15 Common Chicken Predators And How To Keep Them Out Of Your Coop

Protecting your chickens from predators is an ongoing battle. As it turns out, many animals find chickens to be a great meal, and there are many predators that may try to do just that by nabbing your flock right out of the coop.

No matter how well built you think your coop is, those crafty critters can still find a way to get in if they’re intent on having chicken dinner.

So just how do you keep predators out of the chicken coop? In a nutshell: keep your coop elevated (3 ft off the ground is ideal), use quality latches that cannot be opened by racoons, install hardware cloth around the perimeter of the coop and run to prevent an animal from digging in, install wire or plastic mesh netting over the run to keep aerial predators out, seal up any holes or cracks, and install electric mesh netting around the coop.

These methods cover most of the ways to keep your flock safe, but there are more as well, which we’ll cover in more detail later. Below is an outline of what we’ll discuss:

Common Chicken Enemies

Animals and Birds of Prey

How to Identify Predators You Can’t See

How To Predator Proof Your Coop

Effective Predator Deterrents

Predator Prevention Tips

Closing Thoughts

We’ll not only look at 4 legged creatures but aerial predators as well. Thankfully, there are ways to beef up your coop against them all!

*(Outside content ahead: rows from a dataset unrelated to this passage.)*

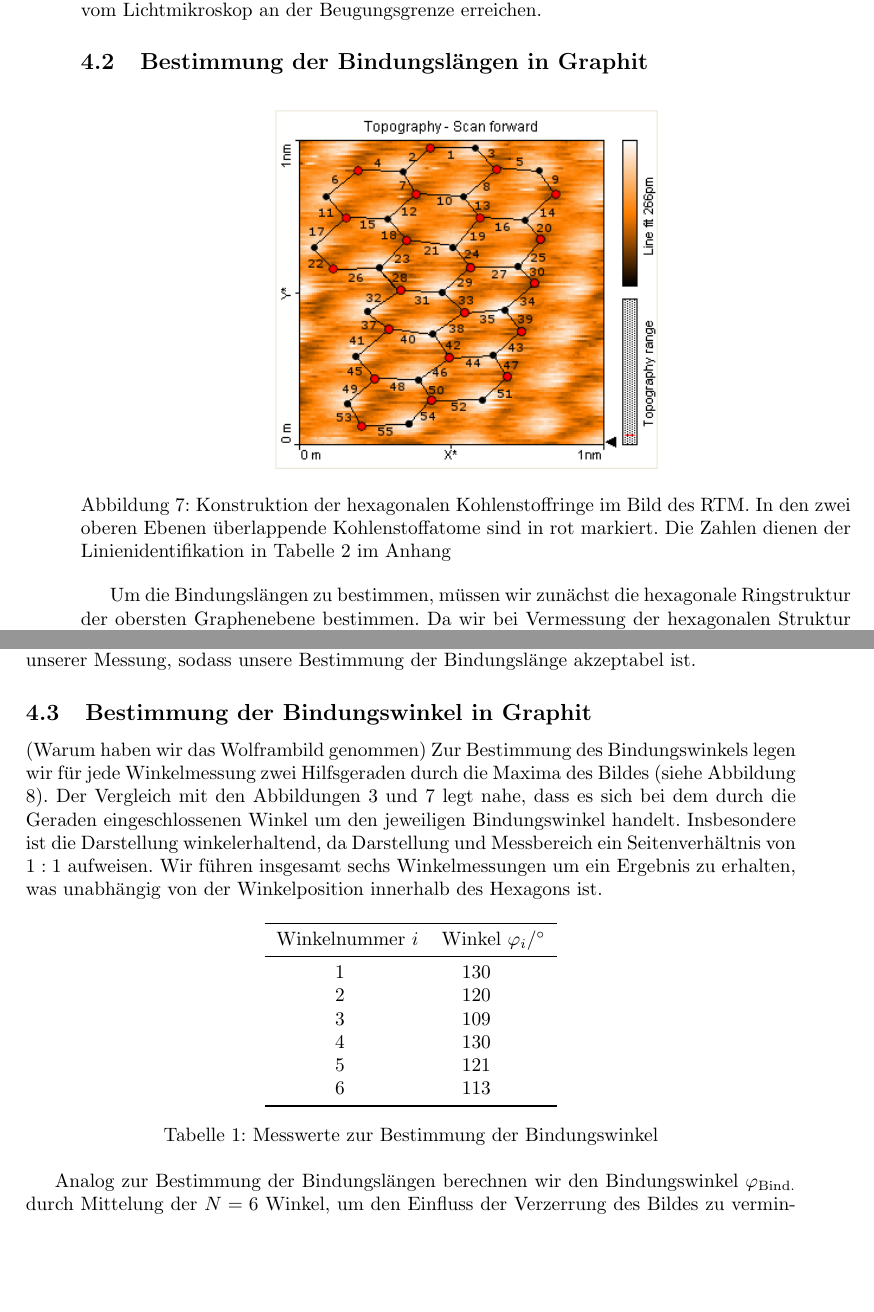
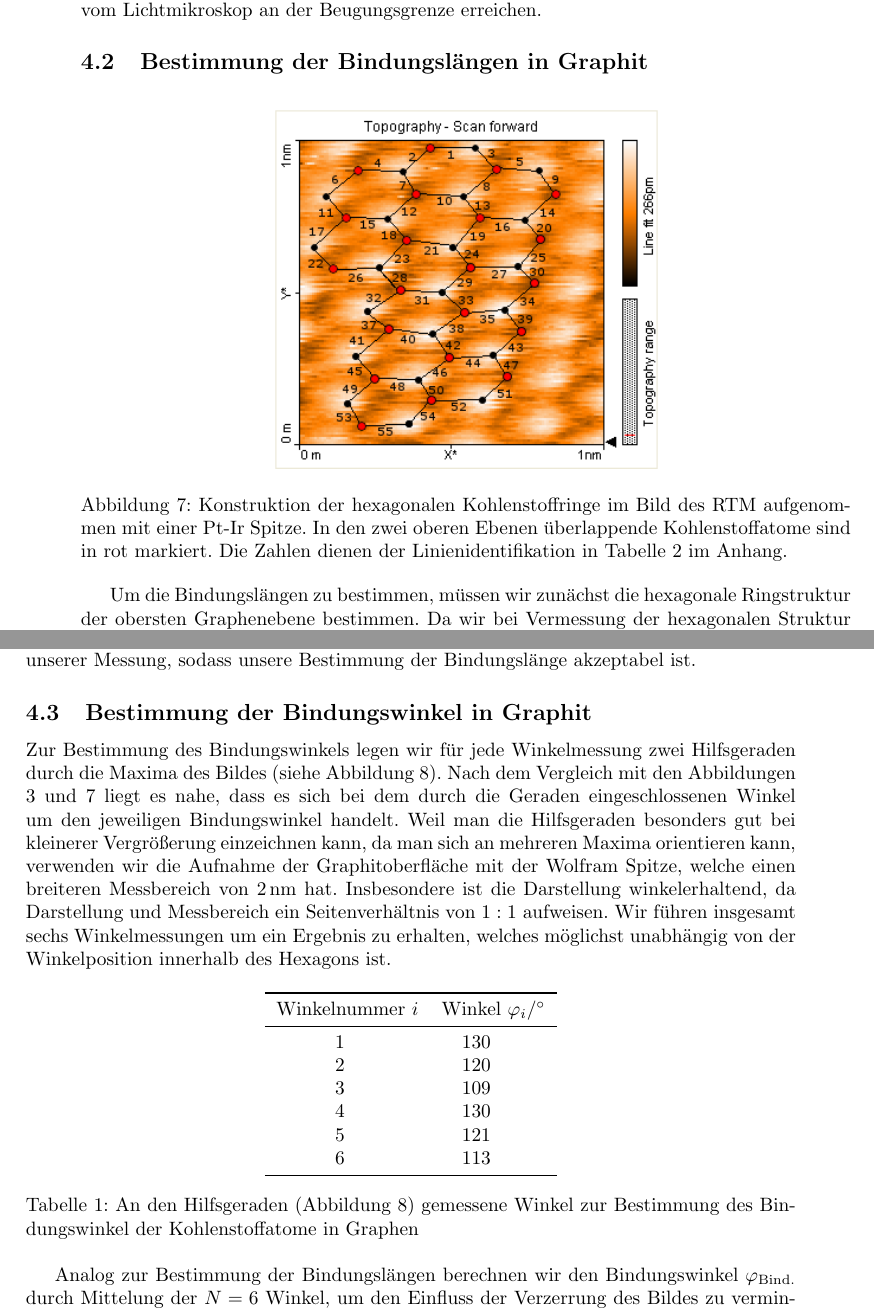
Before and after one commit to chrisdeutsch/phys412, a LaTeX paper (Rastertunnelmikroskopie/bericht.tex, which reads Rastertunnelmikroskopie/messwerte/Winkel.tex): two parts of pages 10 and 11 of 14, joined at a grey line, cut so that both start at the same text, the shorter picture padded with empty space. Compiled offline with pdfLaTeX.

Commit message:
captions

```diff
--- a/Rastertunnelmikroskopie/bericht.tex
+++ b/Rastertunnelmikroskopie/bericht.tex
@@ -334,7 +334,7 @@ Zum Vergleich liegt die beugungsbegrenzte Vergrößerung für Lichtmikroskopie i
 \begin{figure}[!h]
 \centering
 \includegraphics[width=0.5\textwidth]{./grafiken/laenge.png}
-\caption{Konstruktion der hexagonalen Kohlenstoffringe im Bild des RTM. In den zwei oberen Ebenen überlappende Kohlenstoffatome sind in rot markiert. Die Zahlen dienen der Linienidentifikation in Tabelle \ref{tab:laengen} im Anhang}
+\caption{Konstruktion der hexagonalen Kohlenstoffringe im Bild des RTM aufgenommen mit einer Pt-Ir Spitze. In den zwei oberen Ebenen überlappende Kohlenstoffatome sind in rot markiert. Die Zahlen dienen der Linienidentifikation in Tabelle \ref{tab:laengen} im Anhang.}
 \label{fig:laengen}
 \end{figure}
 Um die Bindungslängen zu bestimmen, müssen wir zunächst die hexagonale Ringstruktur der obersten Graphenebene bestimmen.
@@ -378,11 +378,11 @@ Wie erwartet, unterschätzt dieses Ergebnis den in \cite{colton} gegebenen Wert
 \caption{Hilfsgeraden zur Bestimmung der Bindungswinkel}
 \label{fig:hilfsgeraden}
 \end{figure}
-(Warum haben wir das Wolframbild genommen)
 Zur Bestimmung des Bindungswinkels legen wir für jede Winkelmessung zwei Hilfsgeraden durch die Maxima des Bildes (siehe Abbildung \ref{fig:hilfsgeraden}).
-Der Vergleich mit den Abbildungen \ref{fig:graphit} und \ref{fig:laengen} legt nahe, dass es sich bei dem durch die Geraden eingeschlossenen Winkel um den jeweiligen Bindungswinkel handelt.
+Nach dem Vergleich mit den Abbildungen \ref{fig:graphit} und \ref{fig:laengen} liegt es nahe, dass es sich bei dem durch die Geraden eingeschlossenen Winkel um den jeweiligen Bindungswinkel handelt.
+Weil man die Hilfsgeraden besonders gut bei kleinerer Vergrößerung einzeichnen kann, da man sich an mehreren Maxima orientieren kann, verwenden wir die Aufnahme der Graphitoberfläche mit der Wolfram Spitze, welche einen breiteren Messbereich von \SI{2}{\nano\metre} hat.
 Insbesondere ist die Darstellung winkelerhaltend, da Darstellung und Messbereich ein Seitenverhältnis von $1:1$ aufweisen.
-Wir führen insgesamt sechs Winkelmessungen um ein Ergebnis zu erhalten, was unabhängig von der Winkelposition innerhalb des Hexagons ist.
+Wir führen insgesamt sechs Winkelmessungen um ein Ergebnis zu erhalten, welches möglichst unabhängig von der Winkelposition innerhalb des Hexagons ist.
 
 \input{./messwerte/Winkel.tex}
 
--- a/Rastertunnelmikroskopie/messwerte/Winkel.tex
+++ b/Rastertunnelmikroskopie/messwerte/Winkel.tex
@@ -13,6 +13,6 @@
     6     & 113 \\
     \bottomrule
     \end{tabular}%
-  \caption{Messwerte zur Bestimmung der Bindungswinkel}
+  \caption{An den Hilfsgeraden (Abbildung \ref{fig:hilfsgeraden}) gemessene Winkel zur Bestimmung des Bindungswinkel der Kohlenstoffatome in Graphen}
   \label{tab:bindungswinkel}%
 \end{table}%
```
Also changed, not shown: Rastertunnelmikroskopie/bericht.tex (4 more changed lines).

For each predator, we’ll discuss what to look for if your chickens have been killed. For example, if a chicken is missing it will more likely be a sign of a fox or coyote. But if you find a chicken without a limb, it could be a raccoon who reached through the chicken wire and tore off a leg.

We apologize in advance for those who may be a bit squeamish about some of the gory details. We only include them to help identify which predator is going after your flock. Ok, let’s get at it!

Free Chicken Coop Plans (picture at 123RF)

Common Chicken Predators


These are listed at the top for a reason…It’s one of the most common predators for both rural and urban settings! They are cute with their bandit face and all, but can take a chicken out quickly with it’s sharp claws and teeth. They usually attack at night and will (gulp) behead the chicken, leaving the body behind. I’ve read they are primarily after the crop of the chickens.


If your chickens are missing from your coop, a coyote may have been the culprit. Unlike other animals, they are after the entire bird, and will take it to an area away from the coop to eat it. Coyotes are more likely to attack at night.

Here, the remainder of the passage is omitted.